North Dakota Agriculture Commissioner Doug Goehring has awarded 27 grants totaling over $2.3 million to promote the development, cultivation, production and sales of specialty crops in North Dakota.
“North Dakota is already a leading producer of several specialty crops, such as dry edible beans, dry peas, potatoes and lentils,” Goehring says. “As our farmers seek to diversify their production, these grants help provide important information through specialty-crop research, education and export opportunities.”
The USDA Agricultural Marketing Service approved $2.375 million for the 2016 grants. Last year, North Dakota received $2.4 million. The grants are distributed based on a formula that takes into account specialty-crop acreage and production value.
Specialty crops are defined in law as “fruits, vegetables, tree nuts, dried fruits, horticulture and nursery crops, including floriculture.”
Organizations and agencies receiving grants include:
North Dakota State University, $34,221 for evaluation of anthracnose tolerance in 16 partially resistant dry bean lines for germplasm enhancement
NDSU, $115,133 for population structure and aggressiveness of Aphanomyces euteiches on field pea
NDSU, $53,319 for optimizing fungicide application timing for control of white mold in pinto, black and navy beans
Northern Pulse Growers Association, $108,000 for the collection of glycemic data to support the marketing of pulse and pulse ingredients
NDSU, $36,389 for rootstock evaluations to enhance nursery crop production and performance
NDSU, $53,577 for the development of improved fungicide application strategies for managing sclerotinia head rot in confection sunflowers
NDSU, $62,636 for optimizing agronomic practices for faba bean production
NDSU, $37,473 to evaluate cider apple cultivars and rootstocks
North Dakota Trade Office, $131,333 for international specialty crop expansion
NDSU, $94,957 for sustainability and utility of verticillium wilt resistance in french fry potato cultivars
NDSU, $86,797 for breeding and selection of vegetable crops for the northern climate
NDSU, $56,739 for development of lentil cultivars with tolerance to sulfantrazone
NDSU, $142,406 for characterization of a new pea seedborne mosaic virus variant affecting field peas.
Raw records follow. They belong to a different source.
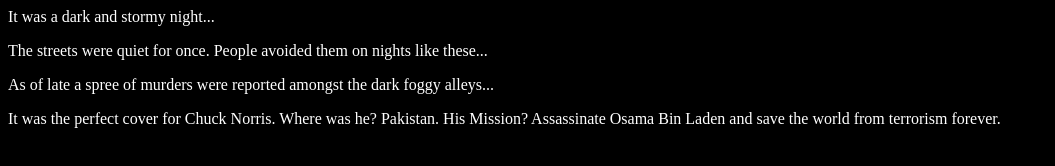
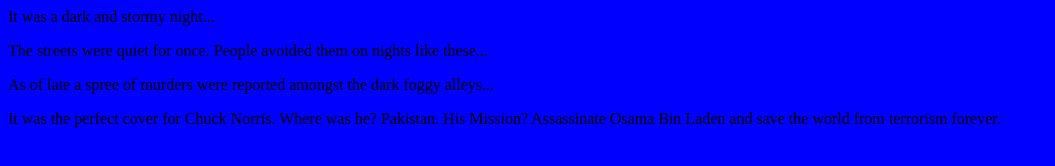
Before and after one commit to jjstonebarger/fireside-story, a plain HTML site: page index.html in a window 1280 px wide. Shown: the whole page, without its empty margins (0-1055 px from the left). Drawn offline with Linux system fonts and the light colour scheme.

Commit message:
changed background/text color

```diff
--- a/style.css
+++ b/style.css
@@ -1,4 +1,4 @@
 body {
-    color: white;
-    background-color: #000000;
+    color: black;
+    background-color: #0000ff;
 }
```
NDSU, $137,131 for development of potato blight application for sustainable potato production
NDSU, $70,532 to determine the effect of glyphosate and dicamba drift on yield and seed quality
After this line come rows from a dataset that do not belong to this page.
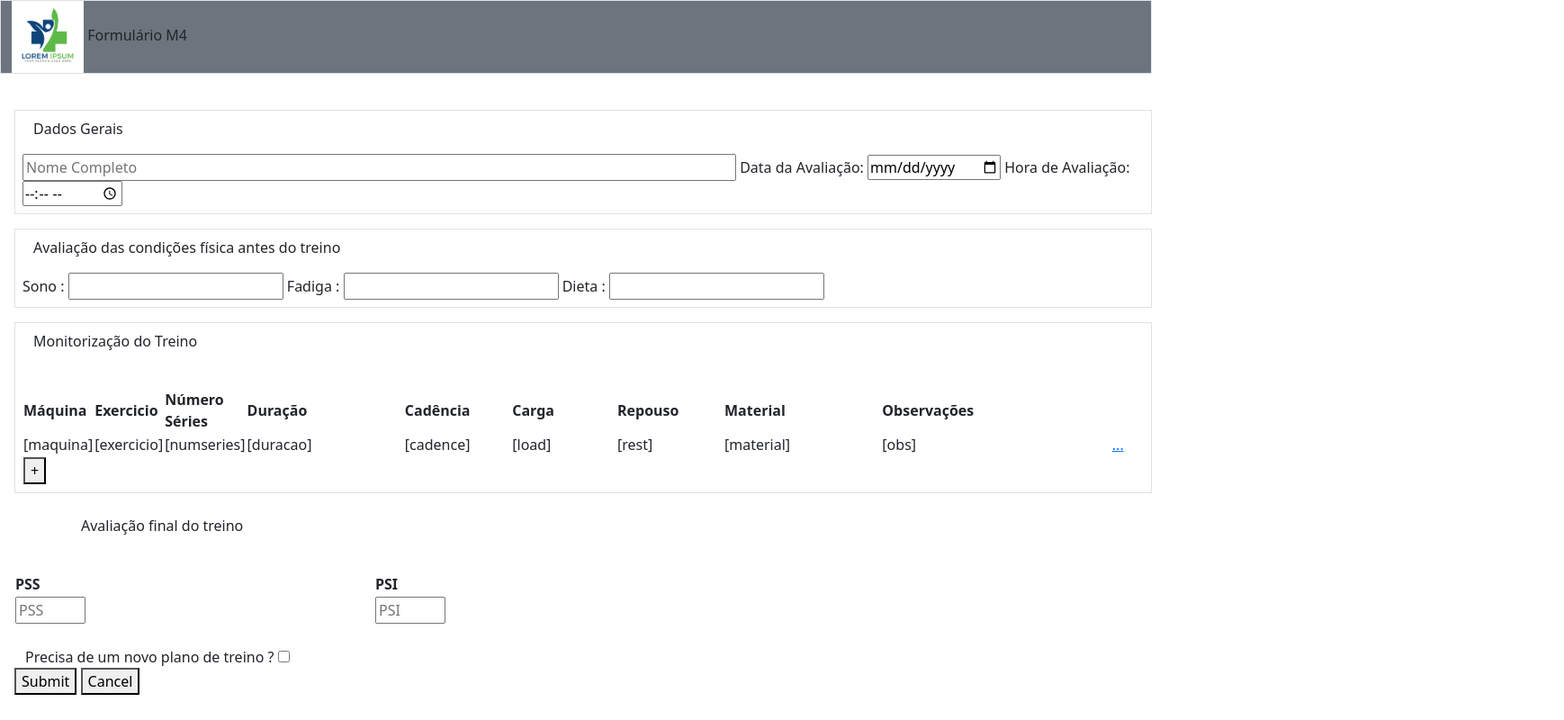
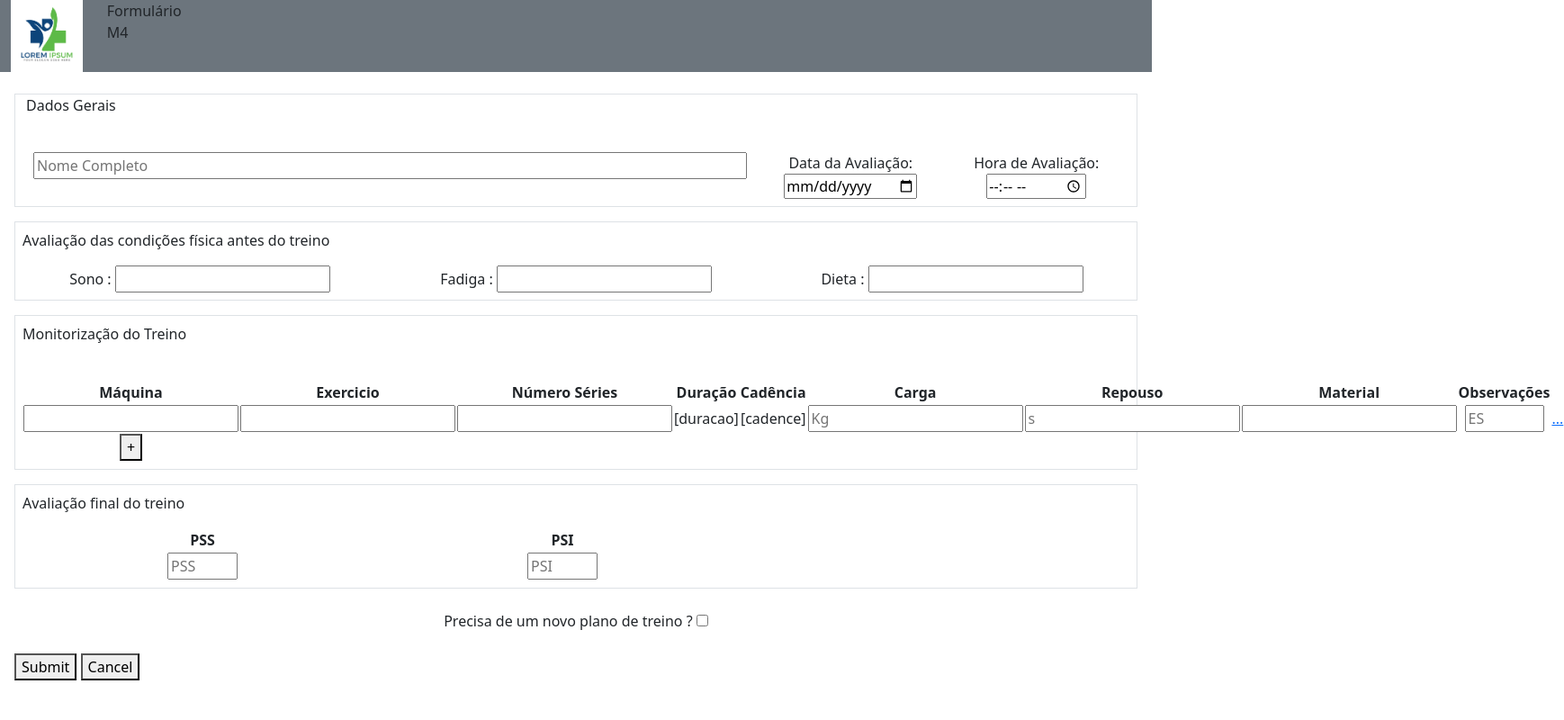
Before and after one commit to Belisarius00/ProjectoSIBDAS, a plain HTML site: page HTML/form.html in a window 1280 px wide. Shown: the whole page at 90% size, 1738 px wide, since content can reach past the window. Drawn offline with nearby package versions, Linux system fonts and the light colour scheme.

Commit message:
20/5/2024

```diff
--- a/HTML/form.html
+++ b/HTML/form.html
@@ -11,48 +11,68 @@
 </head>
 
 <body>
-    <header class="container-fluid border bg-secondary">
-        <a>
-            <img src="assets/images/logo.jpeg" alt="Logo Empresa" title="ISEP Clinica" width="80" height="80"
+    <header class="container-fluid bg-secondary">
+        <div class="row">
+            <div class="col-1">
+                <a><img src="assets/images/logo.jpeg" alt="Logo Empresa" title="ISEP Clinica" width="80" height="80"
                         style="vertical-align: middle; margin-left:0px;"></a>
+            </div>
+            <div class="col-1 ">
                 <a>Formulário M4</a>
+            </div>
+        </div>
     </header>
-    <div class="container-fluid p-2 m-2 mt-3">
+
+    <div class="p-2 m-2 mt-3">
         <form>
-            <div class="border mt-3 p-2 text-centered">
-                <p class="container-fluid">Dados Gerais</p>
+            <div class="container-fluid border">
+                <div class="row">
+                    <p>Dados Gerais</p>
+                </div>
+                <div class="row mt-3 p-2 text-justify">
+                    <div class="col text-center">
                         <a>
                             <!--<label for="">Nome Completo :</label>-->
-                    <input type="text" name="nome_cliente" minlength="3" maxlength="50" placeholder="Nome Completo"
-                        size="80" required>
+                            <input type="text" name="nome_cliente" minlength="3" maxlength="50"
+                                placeholder="Nome Completo" size="80" required>
                         </a>
+                    </div>
+                    <div class="col text-center">
                         <a>
                             <label for="">Data da Avaliação:</label>
                             <input type="date" name="assessment_date" required>
                         </a>
+                    </div>
+                    <div class="col text-center">
                         <a>
                             <label for="">Hora de Avaliação: </label>
                             <input type="time" name="assessment_time" required>
                         </a>
                     </div>
-            <div class="border mt-3 p-2 text-centered">
-                <p class="container-fluid ">Avaliação das condições física antes do treino</p>
-                <a>
+                </div>
+            </div>
+            <div class="container-fluid border mt-3 p-2 text-justify">
+                <div class="row">
+                    <p>Avaliação das condições física antes do treino</p>
+                </div>
+                <div class="row">
+                    <div class="col-4 text-center">
                         <label for="">Sono :</label>
                         <input type="number" name="sleep_quality" required>
-                </a>
-                <a>
+                    </div>
+                    <div class="col-4 text-center">
                         <label for="">Fadiga :</label>
                         <input type="number" name="fatigue" required>
-                </a>
-                <a>
+                    </div>
+                    <div class="col-4 text-center">
                         <label for="">Dieta :</label>
                         <input type="number" name="diet_quality" required>
-                </a>
                     </div>
-            <div class="border mt-3 p-2 text-centered">
-            <p class="container-fluid">Monitorização do Treino</p><br>
-            <table id="exs_treino" class="tables">
+                </div>
+            </div>
+            <div class="container-fluid border mt-3 p-2 text-justify">
+                <p>Monitorização do Treino</p><br>
+                <table id="exs_treino" class="text-center table-hover">
                     <thead>
                         <tr>
                             <th width="5%">Máquina</th>
@@ -69,42 +89,42 @@
                     </thead>
                     <tbody>
                         <tr>
-                        <td>[maquina]</td>
-                        <td>[exercicio]</td>
-                        <td>[numseries]</td>
+                            <td><input type="text" name="maquina" required></td>
+                            <td><input type="text" name="exercicio" required></td>
+                            <td><input type="number" name="numseries" required></td>
                             <td>[duracao]</td>
                             <td>[cadence]</td>
-                        <td>[load]</td>
-                        <td>[rest]</td>
-                        <td>[material]</td>
-                        <td>[obs]</td>
+                            <td><input type="number" name="weight" placeholder="Kg" step="2.5" required></td>
+                            <td><input type="number" name="rest" placeholder="s" step="5" required></td>
+                            <td><input type="text" name="material" required></td>
+                            <td><input type="number" name="OBS" placeholder="ES" min="-5" max="5" required></td>
                             <td class="text-center"><a href="#">...</a></td>
                         </tr>
-                    <tr>
                         <td><button type="button" id="addRow">+</button></td>
-                    </tr>
                     </tbody>
-            </table></div><br>
-            <p class="container"> Avaliação final do treino</p>
-            <br>
-            <table class="">
+                </table>
+            </div>
+            <div class="container-fluid border mt-3 p-2 text-justify">
+                <p> Avaliação final do treino</p>
+                <table class="text-center">
                     <thead>
                         <th width="10%">PSS</th>
                         <th width="10%">PSI</th>
                     </thead>
-                <tbody>
+                    <tbody class="">
                         <td><input type="number" name="PSS" placeholder="PSS" min="1" max="5" required></td>
                         <td><input type="number" name="PSI" placeholder="PSI" min="1" max="5" required></td>
                     </tbody>
                 </table>
-            <br>
+            </div>
+            <div class="container-fluid mt-4 text-center">
                 <div class="container-fluid">
-                <a>
                     <label for="">Precisa de um novo plano de treino ?</label>
                     <input type="checkbox" name="novotreino">
-                </a>
+                </div>
             </div>
         </form>
+        <br>
         <button>Submit</button>
         <button>Cancel</button>
     </div>
```
Lines whose indentation alone changed are shown as unchanged.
NDSU, $83,816 to develop weed and fertilizer management practices for organic production of raspberry and blackberry
National Sunflower Association, $113,496 to apply genomic tools to accelerate breeding for disease resistance in confection sunflower
NDSU, $47,880 for development of a mitigation strategy to soft rotting pathogens affecting seed potato production
NDSU, $48,017 to assess the potential for remote sensing of potato virus Y in seed fields-nutritional deficit
NDSU, $90,646 to use biofertilizers to enhance mutualisms between specialty crops and beneficial insects
North Dakota Department of Agriculture, $154,010.78 to increase specialty-crop access to schools, communities and people with food insecurity
NDSU, $81,740 to improve potato tuber uniformity
Dakota Prairies Resource Conservation & Development Council, $199,351 to grow specialty crops to improve healthy food access on the Standing Rock Sioux Reservation
Burnt Creek Nursery, $102,951.33 for production of NDSU hardy woody plant releases
NDSU, $58,827 to use differential thermal analysis to evaluate cold hardiness in woody plant material
NDSU, $84,228 for training dates and techniques for increasing yield on hop
NDSU, $89,479 for production of leafy green vegetables in controlled environment systems
NDDA received 35 applications, which were reviewed and scored by a select committee and approved by Goehring. Of the 35 applications, 27 were forwarded to USDA for final approval. NDDA received $185,227 to administer the specialty-crop block grant.